According to the Orangeburg tax maps, this was the former Cotton Boll Motel. I had come across several vintage postcards for this location.
At the intersection of Highway 301 and Neeses Road, on the south side of the road is another motel. This one seems to have fared better, and is still in business as the Crown Inn.
I’m pretty sure this was once the Edisto Motel, as shown on old postcards.
At some point it had been the Orangeburg Motor Court.
Just up from this I found a former restaurant location. The way it’s painted now I suspect that its most recent incarnation has been as a nightclub.
I crossed the North Edisto River into the city of Orangeburg, proper. I decided to check out river access to the south. The city maintains a landing, and there is a disc golf course in the park along the river. There are also picnic tables and other amenities.
On the north side of 301 are the famous Edisto Gardens. I had heard about these all my life, but had never visited until today. The gardens are now owned and maintained by the City of Orangeburg, and cover 175 acres along the banks of the river. The area had been a park commemorating a Confederate skirmish at the river, but in 1920 Andrew Dibble planted five acres with azaleas. An extensive rose garden was planted in the 1950s, and the gardens now host the Orangeburg Festival of Roses.
This was a case where I wished I’d had more time to explore. I had a lot of ground to cover, and didn’t want to get distracted by one location. Even so, I got out and wandered for a minute or so. There were roses in bloom.
Here I ran into a bit of a dilemma, as far as route was concerned. In fact, I didn’t discover this until AFTER I had gotten back home and checked my maps. Originally 301 ran through the heart of the city along Russell Street. Starting in 1954 it was rerouted to bypass the city. The route I had marked, and the one with which I was familiar was the bypass route. To my knowledge, I’ve only driven through the downtown area once. I did note a classic Piggly Wiggly on Russell Street, but don’t remember any old motels. I didn’t identify any additional locations with a quick check of Google Earth, either.

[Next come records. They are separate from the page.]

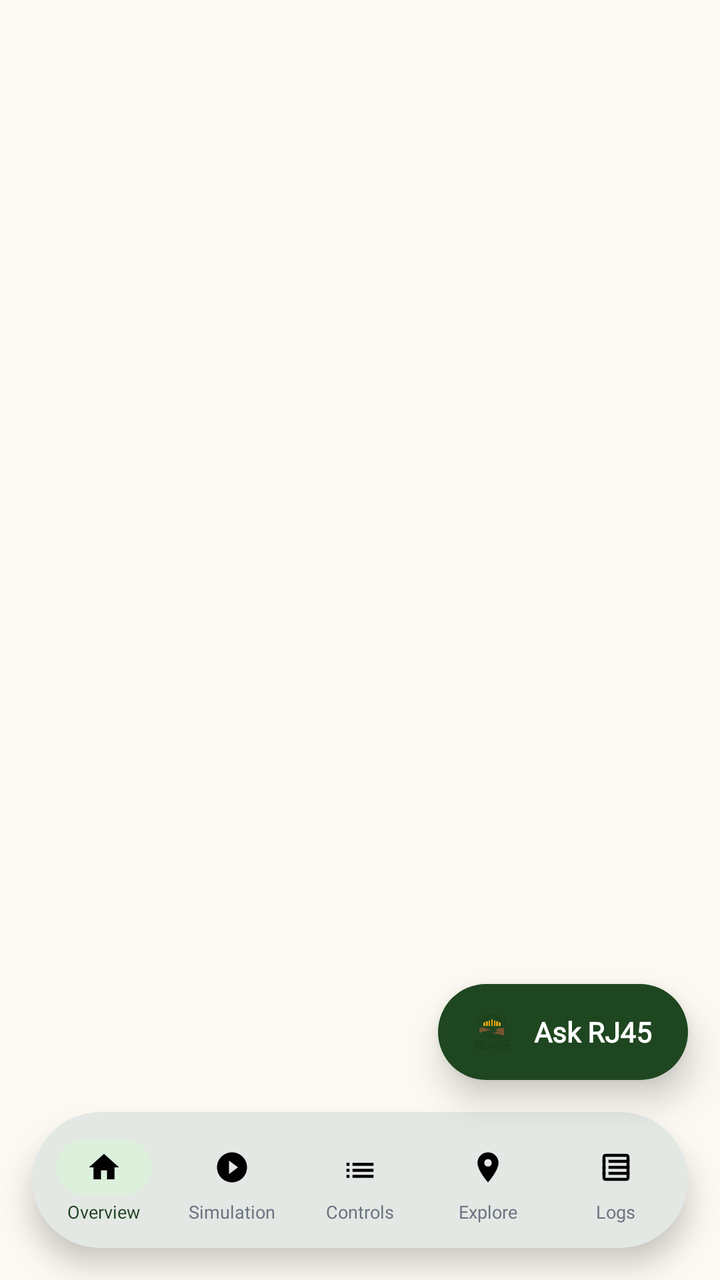
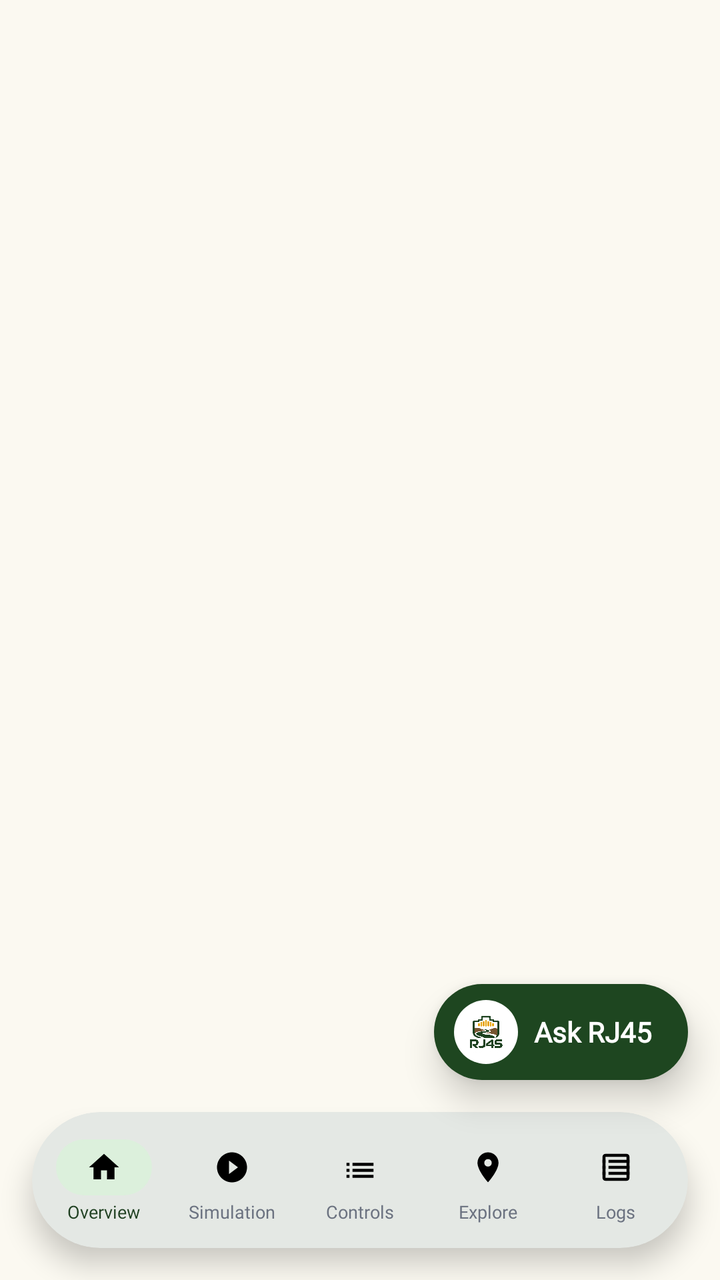

The first picture is an Android layout as it rendered before a commit; the second is the same layout after the commit. The layout source and the unified diff follow.
<!-- AndroidManifest.xml: application theme Theme.SanLoMobApp -->
<!-- res/layout/activity_main.xml -->
<?xml version="1.0" encoding="utf-8"?>
<androidx.coordinatorlayout.widget.CoordinatorLayout
    xmlns:android="http://schemas.android.com/apk/res/android"
    xmlns:app="http://schemas.android.com/apk/res-auto"
    xmlns:tools="http://schemas.android.com/tools"
    android:layout_width="match_parent"
    android:layout_height="match_parent"
    android:background="@color/card_bg"
    tools:context=".MainActivity">

    
    <androidx.fragment.app.FragmentContainerView
        android:id="@+id/fragment_container"
        android:layout_width="match_parent"
        android:layout_height="match_parent"
        android:layout_marginBottom="88dp" />

    
    <com.google.android.material.card.MaterialCardView
        android:id="@+id/bottom_nav_card"
        android:layout_width="match_parent"
        android:layout_height="68dp"
        android:layout_gravity="bottom"
        android:layout_marginStart="16dp"
        android:layout_marginEnd="16dp"
        android:layout_marginBottom="16dp"
        app:cardCornerRadius="36dp"
        app:cardElevation="8dp"
        app:cardBackgroundColor="@color/white"
        app:strokeWidth="0dp">

        <LinearLayout
            android:layout_width="match_parent"
            android:layout_height="match_parent"
            android:orientation="horizontal"
            android:paddingStart="4dp"
            android:paddingEnd="4dp"
            android:paddingTop="6dp"
            android:paddingBottom="4dp">

            
            <LinearLayout
                android:id="@+id/nav_item_sensors"
                android:layout_width="0dp"
                android:layout_height="match_parent"
                android:layout_weight="1"
                android:orientation="vertical"
                android:gravity="center"
                android:clickable="true"
                android:focusable="true"
                android:background="?attr/selectableItemBackgroundBorderless">

                <FrameLayout
                    android:id="@+id/nav_bg_sensors"
                    android:layout_width="48dp"
                    android:layout_height="28dp"
                    android:background="@drawable/bg_nav_active_pill">
                    <ImageView
                        android:id="@+id/nav_icon_sensors"
                        android:layout_width="18dp"
                        android:layout_height="18dp"
                        android:layout_gravity="center"
                        android:src="@drawable/ic_nav_home"
                        android:contentDescription="Overview" />
                </FrameLayout>

                <TextView
                    android:id="@+id/nav_label_sensors"
                    android:layout_width="wrap_content"
                    android:layout_height="wrap_content"
                    android:layout_marginTop="2dp"
                    android:text="Overview"
                    android:fontFamily="@font/inter_regular"
                    android:textSize="9sp"
                    android:textColor="@color/sap_green" />
            </LinearLayout>

            
            <LinearLayout
                android:id="@+id/nav_item_simulation"
                android:layout_width="0dp"
                android:layout_height="match_parent"
                android:layout_weight="1"
                android:orientation="vertical"
                android:gravity="center"
                android:clickable="true"
                android:focusable="true"
                android:background="?attr/selectableItemBackgroundBorderless">

                <FrameLayout
                    android:id="@+id/nav_bg_simulation"
                    android:layout_width="48dp"
                    android:layout_height="28dp">
                    <ImageView
                        android:id="@+id/nav_icon_simulation"
                        android:layout_width="18dp"
                        android:layout_height="18dp"
                        android:layout_gravity="center"
                        android:src="@drawable/ic_nav_simulation"
                        android:contentDescription="Simulation" />
                </FrameLayout>

                <TextView
                    android:id="@+id/nav_label_simulation"
                    android:layout_width="wrap_content"
                    android:layout_height="wrap_content"
                    android:layout_marginTop="2dp"
                    android:text="Simulation"
                    android:fontFamily="@font/inter_regular"
                    android:textSize="9sp"
                    android:textColor="@color/nav_inactive" />
            </LinearLayout>

            
            <LinearLayout
                android:id="@+id/nav_item_controls"
                android:layout_width="0dp"
                android:layout_height="match_parent"
                android:layout_weight="1"
                android:orientation="vertical"
                android:gravity="center"
                android:clickable="true"
                android:focusable="true"
                android:background="?attr/selectableItemBackgroundBorderless">

                <FrameLayout
                    android:id="@+id/nav_bg_controls"
                    android:layout_width="48dp"
                    android:layout_height="28dp">
                    <ImageView
                        android:id="@+id/nav_icon_controls"
                        android:layout_width="18dp"
                        android:layout_height="18dp"
                        android:layout_gravity="center"
                        android:src="@drawable/ic_nav_control"
                        android:contentDescription="Controls" />
                </FrameLayout>

                <TextView
                    android:id="@+id/nav_label_controls"
                    android:layout_width="wrap_content"
                    android:layout_height="wrap_content"
                    android:layout_marginTop="2dp"
                    android:text="Controls"
                    android:fontFamily="@font/inter_regular"
                    android:textSize="9sp"
                    android:textColor="@color/nav_inactive" />
            </LinearLayout>

            
            <LinearLayout
                android:id="@+id/nav_item_explore"
                android:layout_width="0dp"
                android:layout_height="match_parent"
                android:layout_weight="1"
                android:orientation="vertical"
                android:gravity="center"
                android:clickable="true"
                android:focusable="true"
                android:background="?attr/selectableItemBackgroundBorderless">

                <FrameLayout
                    android:id="@+id/nav_bg_explore"
                    android:layout_width="48dp"
                    android:layout_height="28dp">
                    <ImageView
                        android:id="@+id/nav_icon_explore"
                        android:layout_width="18dp"
                        android:layout_height="18dp"
                        android:layout_gravity="center"
                        android:src="@drawable/ic_nav_explore"
                        android:contentDescription="Explore" />
                </FrameLayout>

                <TextView
                    android:id="@+id/nav_label_explore"
                    android:layout_width="wrap_content"
                    android:layout_height="wrap_content"
                    android:layout_marginTop="2dp"
                    android:text="Explore"
                    android:fontFamily="@font/inter_regular"
                    android:textSize="9sp"
                    android:textColor="@color/nav_inactive" />
            </LinearLayout>

            
            <LinearLayout
                android:id="@+id/nav_item_logs"
                android:layout_width="0dp"
                android:layout_height="match_parent"
                android:layout_weight="1"
                android:orientation="vertical"
                android:gravity="center"
                android:clickable="true"
                android:focusable="true"
                android:background="?attr/selectableItemBackgroundBorderless">

                <FrameLayout
                    android:id="@+id/nav_bg_logs"
                    android:layout_width="48dp"
                    android:layout_height="28dp">
                    <ImageView
                        android:id="@+id/nav_icon_logs"
                        android:layout_width="18dp"
                        android:layout_height="18dp"
                        android:layout_gravity="center"
                        android:src="@drawable/ic_nav_activity"
                        android:contentDescription="Logs" />
                </FrameLayout>

                <TextView
                    android:id="@+id/nav_label_logs"
                    android:layout_width="wrap_content"
                    android:layout_height="wrap_content"
                    android:layout_marginTop="2dp"
                    android:text="Logs"
                    android:fontFamily="@font/inter_regular"
                    android:textSize="9sp"
                    android:textColor="@color/nav_inactive" />
            </LinearLayout>

        </LinearLayout>

    </com.google.android.material.card.MaterialCardView>

    
    <LinearLayout
        android:id="@+id/btn_ask_sanlo_global"
        android:layout_width="wrap_content"
        android:layout_height="48dp"
        android:layout_gravity="bottom|end"
        android:layout_marginEnd="16dp"
        android:layout_marginBottom="100dp"
        android:background="@drawable/bg_ask_sanlo_fab"
        android:orientation="horizontal"
        android:gravity="center_vertical"
        android:paddingStart="14dp"
        android:paddingEnd="18dp"
        android:elevation="10dp">

        <ImageView
            android:layout_width="26dp"
            android:layout_height="26dp"
            android:src="@drawable/rj45_logo"
            android:scaleType="fitCenter"
            android:layout_marginEnd="8dp"
            android:contentDescription="RJ45 Logo" />

        <TextView
            android:layout_width="wrap_content"
            android:layout_height="wrap_content"
            android:text="Ask RJ45"
            android:textColor="@color/white"
            android:textSize="14sp"
            android:textStyle="bold"
            android:fontFamily="@font/poppins_regular" />
    </LinearLayout>

</androidx.coordinatorlayout.widget.CoordinatorLayout>
<!-- resources referenced by this layout -->
<resources>
  <color name="card_bg">#FBF9F1</color>
  <color name="nav_inactive">#6B7280</color>
  <color name="sap_green">#1E3F20</color>
  <color name="white">#FFFFFFFF</color>
  <!-- drawable bg_ask_sanlo_fab (drawable) -->
  <?xml version="1.0" encoding="utf-8"?>
  <shape xmlns:android="http://schemas.android.com/apk/res/android"
      android:shape="rectangle">
      <solid android:color="#1E4620" />
      <corners android:radius="28dp" />
  </shape>
  <!-- drawable bg_nav_active_pill (drawable) -->
  <?xml version="1.0" encoding="utf-8"?>
  <shape xmlns:android="http://schemas.android.com/apk/res/android"
      android:shape="rectangle">
      <solid android:color="#DCF0DC" />
      <corners android:radius="14dp" />
  </shape>
  <!-- drawable ic_nav_control (drawable) -->
  <?xml version="1.0" encoding="utf-8"?>
  <vector xmlns:android="http://schemas.android.com/apk/res/android"
      android:width="24dp"
      android:height="24dp"
      android:viewportWidth="24"
      android:viewportHeight="24">
      <path
          android:fillColor="#FF000000"
          android:pathData="M3,15h2v-2H3v2zM3,19h2v-2H3v2zM3,11h2V9H3v2zM7,15h14v-2H7v2zM7,19h14v-2H7v2zM7,9v2h14V9H7z" />
  </vector>
  <!-- drawable ic_nav_explore (drawable) -->
  <?xml version="1.0" encoding="utf-8"?>
  <vector xmlns:android="http://schemas.android.com/apk/res/android"
      android:width="24dp"
      android:height="24dp"
      android:viewportWidth="24"
      android:viewportHeight="24">
      <path
          android:fillColor="#FF000000"
          android:pathData="M12,2C8.13,2 5,5.13 5,9c0,5.25 7,13 7,13s7,-7.75 7,-13c0,-3.87 -3.13,-7 -7,-7zM12,11.5c-1.38,0 -2.5,-1.12 -2.5,-2.5s1.12,-2.5 2.5,-2.5 2.5,1.12 2.5,2.5 -1.12,2.5 -2.5,2.5z" />
  </vector>
  <!-- drawable ic_nav_home (drawable) -->
  <?xml version="1.0" encoding="utf-8"?>
  <vector xmlns:android="http://schemas.android.com/apk/res/android"
      android:width="24dp"
      android:height="24dp"
      android:viewportWidth="24"
      android:viewportHeight="24">
      <path
          android:fillColor="#FF000000"
          android:pathData="M10,20v-6h4v6h5v-8h3L12,3 2,12h3v8z" />
  </vector>
  <!-- drawable ic_nav_simulation (drawable) -->
  <?xml version="1.0" encoding="utf-8"?>
  <vector xmlns:android="http://schemas.android.com/apk/res/android"
      android:width="24dp"
      android:height="24dp"
      android:viewportWidth="24"
      android:viewportHeight="24">
      
      <path
          android:fillColor="#FF000000"
          android:pathData="M12,2C6.48,2 2,6.48 2,12s4.48,10 10,10 10,-4.48 10,-10S17.52,2 12,2zM10,16.5v-9l6,4.5 -6,4.5z" />
  </vector>
  <style name="Theme.SanLoMobApp" parent="Base.Theme.SanLoMobApp" />
  <color name="forest_primary">#1E3F20</color>
  <color name="moss_accent">#2D5A27</color>
  <color name="river_blue">#2563EB</color>
  <color name="walnut_brown">#705335</color>
  <color name="card_white">#FFFFFF</color>
  <color name="text_dark">#1F2937</color>
  <color name="alert_red">#DC2626</color>
  <color name="museum_cream">#FBF9F1</color>
  <style name="Widget.SanLo.FAB" parent="Widget.MaterialComponents.FloatingActionButton">
          <item name="backgroundTint">@color/sap_green</item>
          <item name="tint">@color/white</item>
      </style>
  <style name="TextAppearance.SanLo.NavLabel" parent="TextAppearance.Material3.LabelMedium">
          <item name="android:textSize">10sp</item>
          <item name="fontFamily">@font/poppins_regular</item>
      </style>
  <!-- unchanged entries left out for length: 4 -->
</resources>

<!-- the commit's change to res/layout/activity_main.xml (unified diff, before → after) -->
@@ -234,17 +234,23 @@
         android:background="@drawable/bg_ask_sanlo_fab"
         android:orientation="horizontal"
         android:gravity="center_vertical"
-        android:paddingStart="14dp"
+        android:paddingStart="10dp"
         android:paddingEnd="18dp"
         android:elevation="10dp">
 
-        <ImageView
-            android:layout_width="26dp"
-            android:layout_height="26dp"
-            android:src="@drawable/rj45_logo"
-            android:scaleType="fitCenter"
-            android:layout_marginEnd="8dp"
-            android:contentDescription="RJ45 Logo" />
+        <FrameLayout
+            android:layout_width="32dp"
+            android:layout_height="32dp"
+            android:background="@drawable/bg_circle_white"
+            android:layout_marginEnd="8dp">
+            <ImageView
+                android:layout_width="24dp"
+                android:layout_height="24dp"
+                android:layout_gravity="center"
+                android:src="@drawable/rj45_logo"
+                android:scaleType="fitCenter"
+                android:contentDescription="RJ45 Logo" />
+        </FrameLayout>
 
         <TextView
             android:layout_width="wrap_content"
<!-- resource entries referenced after the edit -->
@@ -10,6 +10,12 @@
       android:shape="rectangle">
       <solid android:color="#1E4620" />
       <corners android:radius="28dp" />
+  </shape>
+  <!-- drawable bg_circle_white (drawable) -->
+  <?xml version="1.0" encoding="utf-8"?>
+  <shape xmlns:android="http://schemas.android.com/apk/res/android"
+      android:shape="oval">
+      <solid android:color="@color/card_white" />
   </shape>
   <!-- drawable bg_nav_active_pill (drawable) -->
   <?xml version="1.0" encoding="utf-8"?>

Back on my original route, though, I encountered a second dilemma. There are lots of dead and repurposed businesses along this stretch, but how much of that is accountable to the demise of the Tobacco Trail as a major route? When you get into a larger city like Orangeburg, there is going to be a natural attrition. Businesses don’t last forever. I think about Greenville and the stretch of old motels and dead motels on the outskirts of town, yet it’s a nationally award winning city with lots of first class accommodations. I could do an entire series of posts just on the old motels here.
Regardless of the how and why, I stuck to my original goal of documentation. Just past Edisto Gardens I found a rather large facility. It had been a former Econolodge, but now had a sign that read Orangeburg Hospitality Inn and Suites. The place didn’t look like it was open, yet a grounds crew was busy cutting grass and trimming shrubs.
Further along I spotted a restaurant that had interesting architecture. It could have been one of those 1970s era steak houses, but the name reminded me of the Tobacco Trail.
Just beyond was another series of motels. Again, the question of whether or not these were really Tobacco Trail motels came up. South Carolina State University and Claflin University are just around the corner, and many of these would cater to visitors. In fact, this former Holiday Inn once served as housing for SC State, and is still owned by them.
Here’s a postcard showing it in its former glory:
Across from the old Holiday Inn was the SunMoon Motel.
Further on out I found a Super 8 Motel.
Both of these looked a bit too new to have vintage postcards, so I didn’t really look for them.
I had only made it through half of Orangeburg County, but there was more to see. Rather than make this an extremely long post, I think I’ll end here and break it into two posts. In Part Two, I head out of Orangeburg toward the madness that is Santee.